Play is a movement. Not only that it encourages Jamaican boys and girls to exercise their body and minds – but there is a growing awareness among adults of its importance for child development, and that they can join in too!
Like a game of classroom telephone that UNICEF was invited to play with first grade students at Half Way Tree Primary School in Kingston.
“Today is Play Day and we are having fun,” and “The boy is running.” These were the first and the last messages whispered amid much anticipation from one child’s mouth lent to the ear of the next. Naturally these two sentences wind up being completely different – but that is where the fun and the learning can be found.
More partners came to play in 2018
We had modeled for teachers how they could use this simple game to introduce or to review a topic as the class went on to focus on the nouns in each sentence. Next up were some old-time ring games that ensured maximum student participation, like Bull in the pen to the great enjoyment of the children and the teachers.
Play is a key right of all children and as such our aim is to see #PlayDayJA become established much like Read Across Jamaica Day earlier, when staff from workplaces across the island share their time with children. In fact, staff from numerous organisations were doing just that for Play Day yesterday; and UNICEF partner Talk Up Yout even started #PlayMattersJA to stretch play across the entire month of November. Thank you all!
All this effort complements the establishment by the Ministry of Health of its Games-Based Curriculum for grades 1-3. Not only schools but parents too can use the accompanying manual, which contains many enjoyable games to play – and create memorable moments at school and at home. For parents this can help strengthen their bonds with children and avoid communication challenges in later years.

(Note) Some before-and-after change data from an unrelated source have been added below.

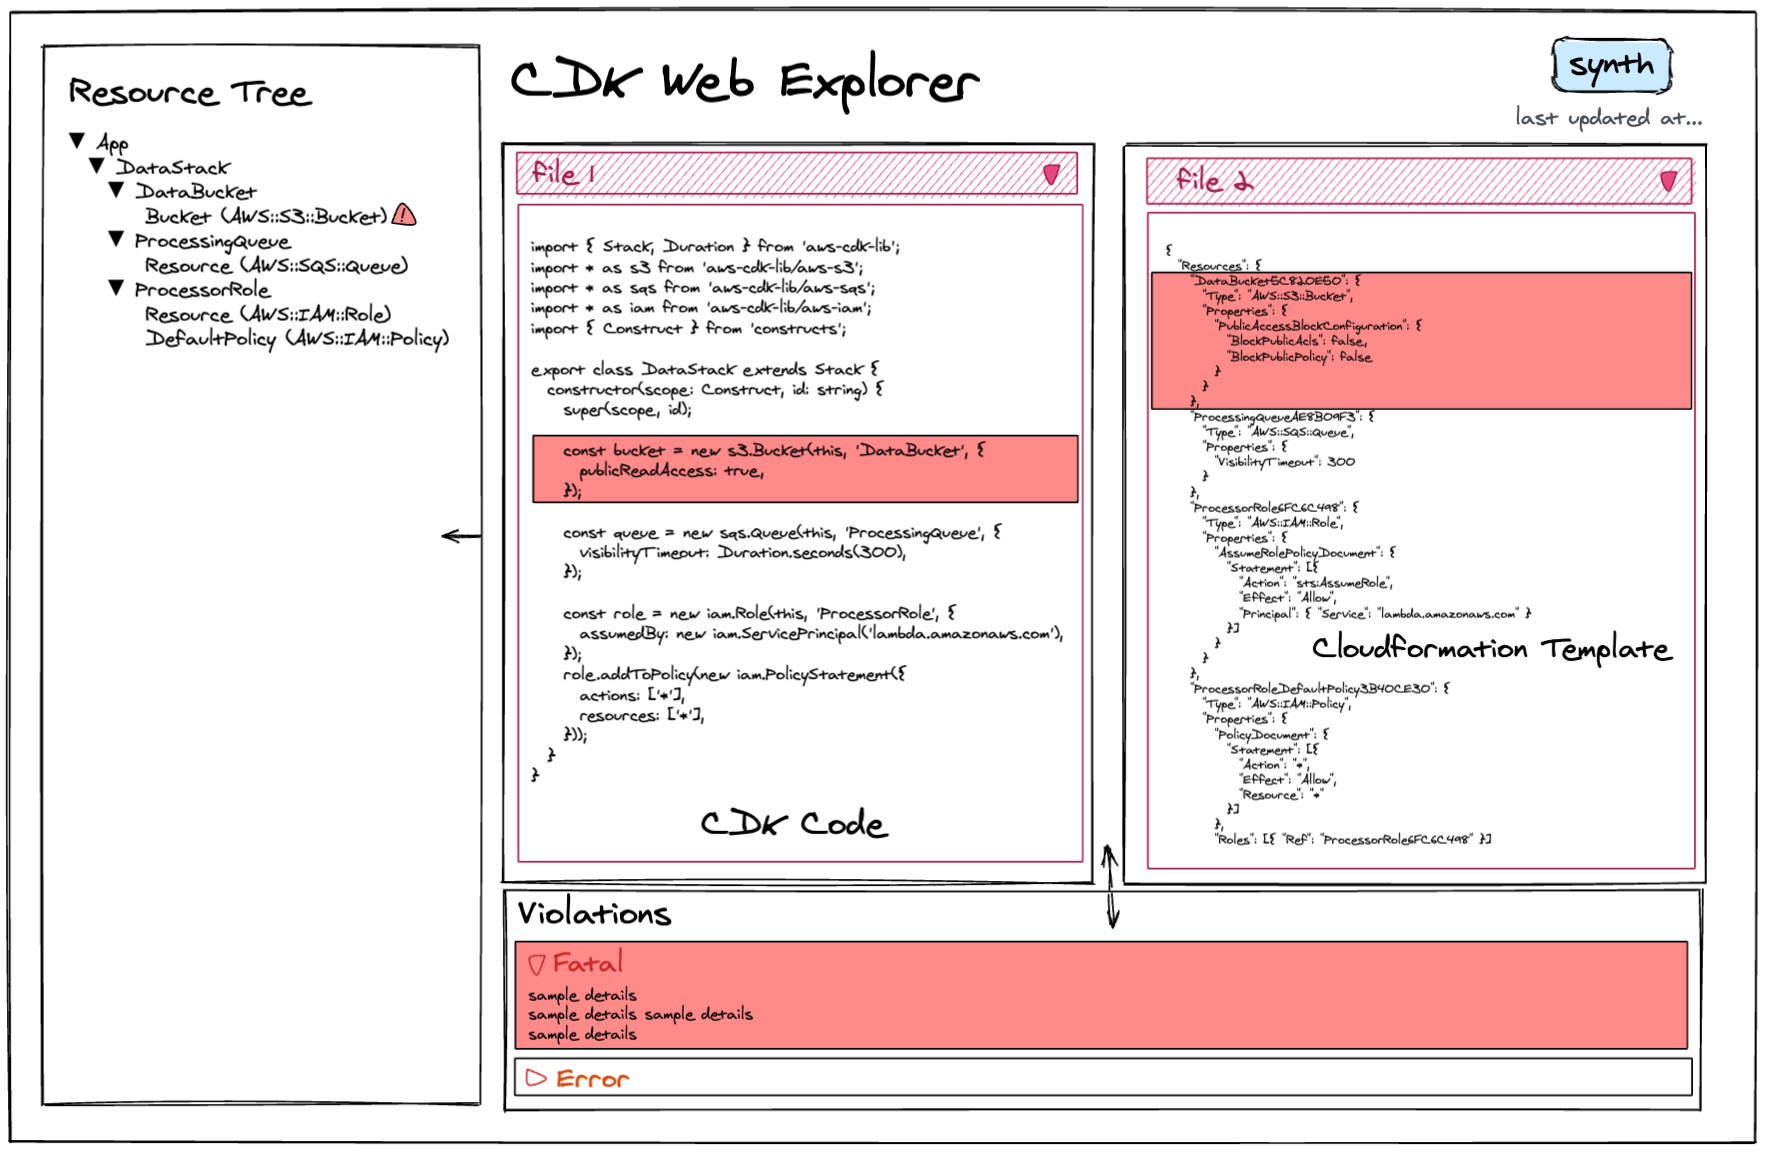
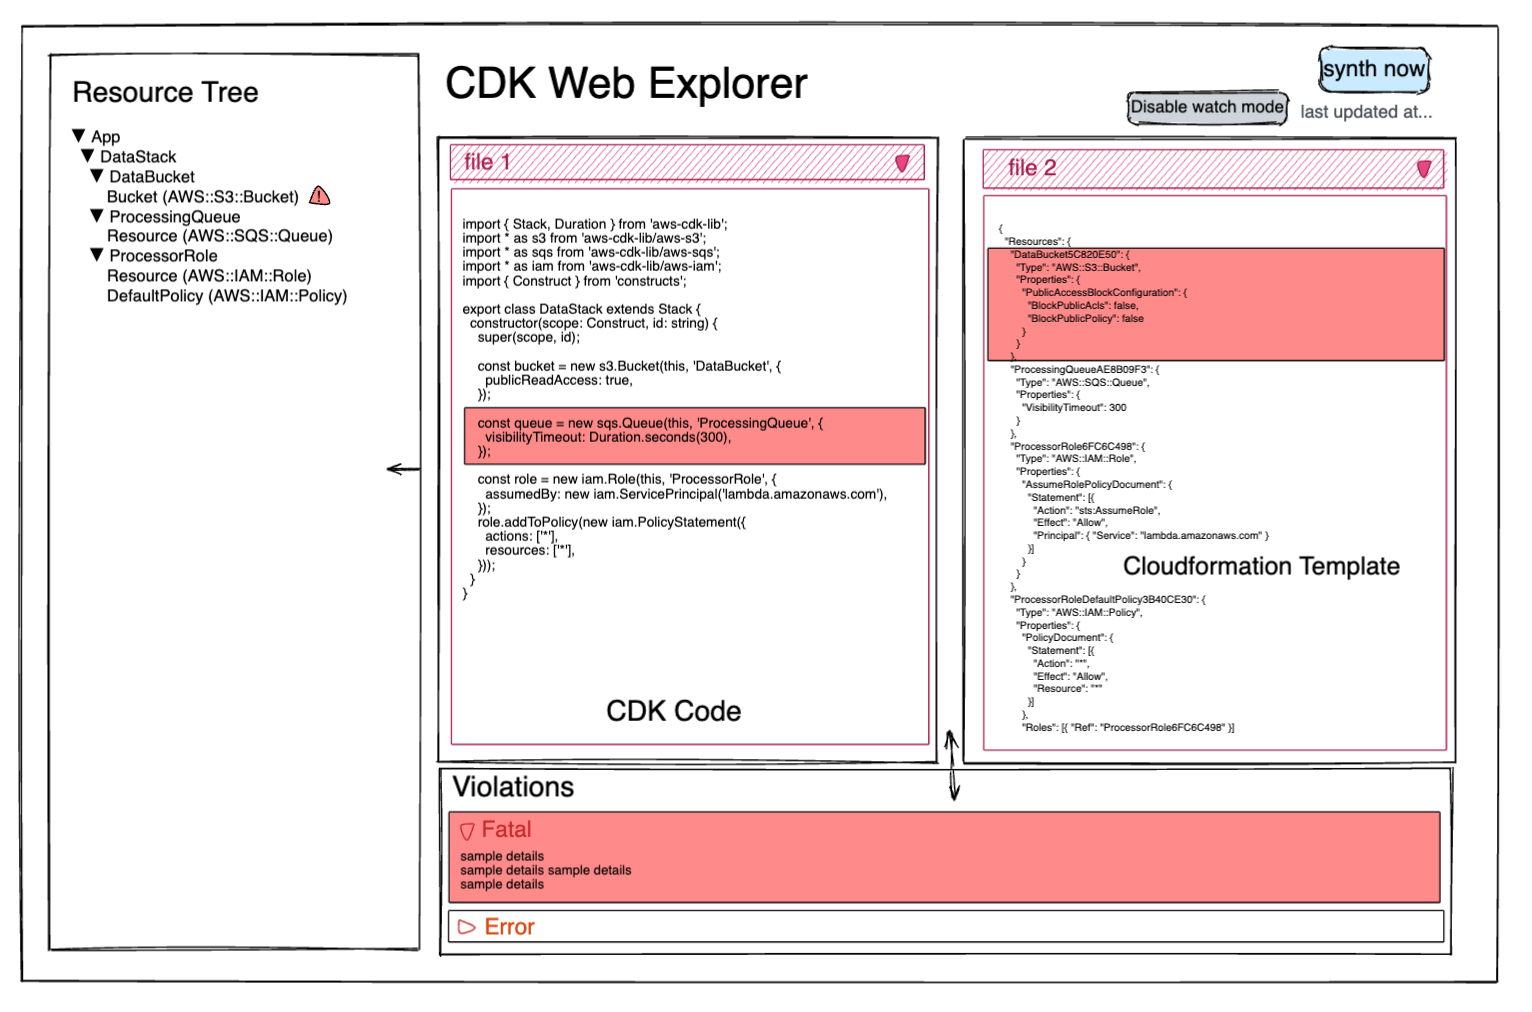
respond to comments

Changed region(s): [[0.0, 0.0, 1.0, 1.0]]

diff --git a/text/0920-lsp-server-and-web-explorer.md b/text/0920-lsp-server-and-web-explorer.md
@@ -2,7 +2,7 @@
 
 * **Author:** [Megha Narayanan](https://quip-amazon.com/YWB9EAizoK4)
 * **Tracking Issue**: [#920](https://github.com/aws/aws-cdk-rfcs/issues/920)
-* **API Bar Raiser**: @ShadowCat567 (lvielto)
+* **API Bar Raiser**: @ShadowCat567
 
 CDK developers cannot see what their code creates, discover deployment failures too late, and must jump between disconnected tools to debug. The CDK
 LSP and Web Explorer close this gap by surfacing construct-to-resource mappings, validation diagnostics, and three-way linked navigation directly in
@@ -31,10 +31,11 @@ the synthesized CloudFormation templates.
 Launch the explorer from any CDK project directory:
 
 ```
-`$ cdk explore
+$ cdk explore [--no-watch]
 CDK Explorer running at http://127.0.0.1:4000
-`
 ```
+
+Use `--no-watch` to disable automatic re-synthesis on file save. Watch mode can also be toggled from within the explorer UI.
 
 The explorer opens in your browser with three linked panels:
 
@@ -52,8 +53,8 @@ the CDK code that generated it.
 A violations sidebar shows offline validation findings grouped by severity. Clicking a violation navigates all three panels to the relevant construct.
 The explorer watches your source files and re-synthesizes automatically on save.  While synthesis is running, a progress indicator appears. If
 synthesis fails, the explorer shows the failure and continues displaying the last successful results. A timestamp shows when data was last refreshed;
-if source files have been modified since, a staleness warning appears. A manual "Synth now" button is available for forced refresh or when auto-synth
-is disabled
+if source files have been modified since, a staleness warning appears. Auto-synth can be toggled off via the explorer UI or initialization options
+for users who find it too slow. A manual "Synth now" button is available for forced refresh or when auto-synth is disabled.
 
 #### Limitations
 
@@ -86,10 +87,16 @@ and diagnostics appear immediately.
 
 #### AI Agent Integration
 
-In Claude Code, install the CDK LSP plugin or add to your `.lsp.json`:
+In Claude Code, install the CDK LSP plugin:
 
 ```
-`{
+claude plugins install cdk-lsp
+```
+
+Or add manually to your `.lsp.json`:
+
+```
+{
   "cdk-lsp": {
     "command": "cdk lsp",
     "extensionToLanguage": { ".ts": "typescript", ".py": "python", ".java": "java" },
@@ -97,7 +104,6 @@ In Claude Code, install the CDK LSP plugin or add to your `.lsp.json`:
     "initializationOptions": { "applicationDir": "${CLAUDE_PROJECT_DIR}" }
   }
 }
-`
 ```
 
 The agent receives diagnostics automatically after every file change, with no manual invocation needed.
@@ -242,7 +248,7 @@ or network calls required. The shared core (embedded in the LSP) parses four fil
 * **`manifest.json`** — stack enumeration, inter-stack dependencies, and asset information
 * **`*.metadata.json`** — source locations (stack traces captured at construct creation time), enabling the LSP to map resources back to the exact
   line of code that created them
-* **`policy-validation-report.json`** — offline validation results (invalid configurations, deprecated runtimes, security issues, best practice
+* **`validation-report.json`** — offline validation results (invalid configurations, deprecated runtimes, security issues, best practice
   violations) produced during synthesis with no extra setup
 
 ### Is this a breaking change?
@@ -262,7 +268,7 @@ means the LSP works standalone in any editor without a plugin or AWS account set
 
 Offline validation runs locally against the synthesized CloudFormation template during `cdk synth` with no credentials or network calls required. It
 catches the majority of actionable violations, like invalid resource types, deprecated runtimes, invalid Fargate CPU/memory combinations, security
-issues, and best practice violations. Results are always available in `cdk.out/policy-validation-report.json` with no extra configuration. Online
+issues, and best practice violations. Results are always available in `cdk.out/validation-report.json` with no extra configuration. Online
 validation may be offered in the future.
 
 **Using `cdk watch` as-is for re-synthesis****.** `cdk watch` monitors files and re-synthesizes, but it is designed for deployment workflows — it
@@ -313,8 +319,8 @@ IDE patterns rather than an embedded web application.
   TypeScript or Python language server. Users with very large apps may find auto-synth too slow to be useful.
 * **Maintenance surface area.** Shipping an LSP server, a web app, a shared core library, and a VSCode extension integration means four components to
   maintain, test, and version. Bugs or regressions in any one component affect the others.
-* **Dependency on cloud assembly stability.** The tools read `tree.json`, `manifest.json`, and `policy-validation-report.json`. The validation report
-  schema is not yet part of the versioned cloud assembly schema, which adds risk.
+* **Dependency on cloud assembly stability.** The tools read `tree.json`, `manifest.json`, and `validation-report.json`. Changes to these schemas
+  require corresponding updates to the shared core.
 * **Adoption risk.** CDK developers have existing workflows. If the tools are too slow, too noisy, or produce stale results, developers may ignore
   them.
 
@@ -337,33 +343,48 @@ annotations, and access construct-to-resource mappings natively.
 
 #### Features
 
-1. [P0] Construct tree parsing and navigation
-2. [P0] Source location resolution
-3. [P0] CodeLens: construct → CloudFormation resource mapping
-4. [P0] LSP Diagnostics: validation violations at source line
-5. [P0] Three-panel linked navigation: tree ↔ template ↔ source
-6. [P0] `cdk explore` CLI command entry point
-7. [P1] Auto-synth on file save
-8. [P1] Diagnostic staleness: fade to Hint on edit, restore on re-synth
-9. [P1] Web explorer updates without reload
-10. [P1] Staleness indicator + "Synth Now" button
-11. [P2] Hover: logical ID, resource type, template file
-12. [P2] Document Symbols: construct tree in editor Outline view
-13. [P2] Inlay Hints: logical IDs inline
-14. [P2] Quick Fix: acknowledge/suppress violations
-15. [P3] VS Code extension: LSP client (spawns cdk lsp on project detection)
-16. [P3] VS Code extension: Enhanced CDK tree
-17. [P4] Synth progress notifications
-18. [P4] Quick Fixes: (AI-powered) actual fixes (add encryption, scope IAM, etc.)
-19. [P4] Error states, performance tuning
+Milestones: M0 = prework, M1 = MVP, M2 = improvements, M3 = extensions.
+
+1. [M0] Construct tree parsing and navigation
+2. [M0] Source location resolution
+3. [M1] CodeLens: construct → CloudFormation resource mapping
+4. [M1] LSP Diagnostics: validation violations at source line
+5. [M1] Three-panel linked navigation: tree ↔ template ↔ source
+6. [M1] `cdk explore` CLI command entry point
+7. [M1] Auto-synth on file save
+8. [M2] Diagnostic staleness: fade to Hint on edit, restore on re-synth
+9. [M2] Web explorer updates without reload
+10. [M2] Staleness indicator + "Synth Now" button
+11. [M2] Hover: logical ID, resource type, template file
+12. [M2] Document Symbols: construct tree in editor Outline view
+13. [M2] Inlay Hints: logical IDs inline
+14. [M2] Quick Fix: acknowledge/suppress violations
+15. [M3] VS Code extension: LSP client (spawns cdk lsp on project detection)
+16. [M3] VS Code extension: Enhanced CDK tree
+17. [M3] Synth progress notifications
+18. [M3] Quick Fixes: (AI-powered) actual fixes (add encryption, scope IAM, etc.)
+19. [M3] Error states, performance tuning
 
 ### Are there any open issues that need to be addressed later?
 
 * **AWS Toolkit integration.** Embedding the LSP client and enhancing the existing CDK view into the AWS Toolkit VSCode extension requires
   coordination with the AWS Toolkit team. Their contribution guidelines, release cadence, and extension architecture may constrain how the integration
   is built.
-* **Validation report schema stabilization.** The `policy-validation-report.json` schema is not yet part of the versioned cloud assembly schema
-  (`cdklabs/cloud-assembly-schema`). This is pending and expected to be resolved by project launch.
+
+## Out of Scope / Future Extensions
+
+The following are intentionally out of scope for the initial launch but represent natural follow-up work:
+
+* **Non-TypeScript LSP diagnostic support.** Source-location-linked features for jsii languages
+* **Click-to-fix UI for violations.** If a violation has a suggested fix, the web explorer could offer a "Fix" button that applies the change
+  directly.
+* **Click-to-deploy from the explorer.** A "Deploy" button in the web explorer
+* **Asset exploration.** Surface asset metadata (size, type, connected resources) through the LSP and web explorer.
+* **Feature flags management.** Display and manage feature flag state from the web explorer.
+* **Online validation.** Trigger online validation from the explorer or editor. Requires AWS credentials and surfaces account-specific findings.
+* **AI-powered quick fixes.** Using an AI model to generate fixes for violations based on structured context (rule name, construct path, resource
+  type, violating properties).
+* **Agent configuration bundling.** Bundle CDK agent configuration with aws-agent-toolkit rather than maintaining a separate `.lsp.json`.
 
 ## Appendix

Benefits of play last throughout life
At UNICEF we’ve seen firsthand how powerful play can be through our EduSport partnership with the Treasure Beach-based Breds Foundation. The children simply light up on EduSport days. Attendance is higher and aggression is lower because play releases stress at all ages; their time on task in class is better and key literacy and numeracy concepts are reinforced.

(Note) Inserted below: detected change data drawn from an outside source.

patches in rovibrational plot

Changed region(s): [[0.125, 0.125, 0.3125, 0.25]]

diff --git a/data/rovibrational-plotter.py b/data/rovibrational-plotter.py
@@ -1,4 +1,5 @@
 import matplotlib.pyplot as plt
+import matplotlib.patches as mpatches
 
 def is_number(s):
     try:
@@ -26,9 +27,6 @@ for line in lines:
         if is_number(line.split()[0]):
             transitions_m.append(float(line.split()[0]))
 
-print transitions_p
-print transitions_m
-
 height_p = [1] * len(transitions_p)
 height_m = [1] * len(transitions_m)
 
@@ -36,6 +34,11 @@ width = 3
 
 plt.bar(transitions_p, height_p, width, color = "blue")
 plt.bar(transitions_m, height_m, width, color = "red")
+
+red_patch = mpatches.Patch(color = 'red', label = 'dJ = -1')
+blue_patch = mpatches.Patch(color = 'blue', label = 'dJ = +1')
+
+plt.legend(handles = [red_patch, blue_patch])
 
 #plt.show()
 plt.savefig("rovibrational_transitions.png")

Beyond the fun, child’s play has a serious implications for later life. During the first 1,000 days of life a child’s brain is twice as active as an adult. As the groundbreaking ‘Jamaica Study’ found, quality early childhood intervention increase earnings as an adult by 25 per cent.
Early Moments Matter and play has a vital role! It is the way a child learns how to understand his or her world and in many ways him or herself. Play not only builds a child’s sense of self-worth, it builds essential life skills – physical, social, cognitive and emotional.
To all Jamaican children and adults alike – UNICEF looks forward to setting our next ‘play date’ together!
— UNICEF Jamaica (@UNICEFJamaica) November 20, 2018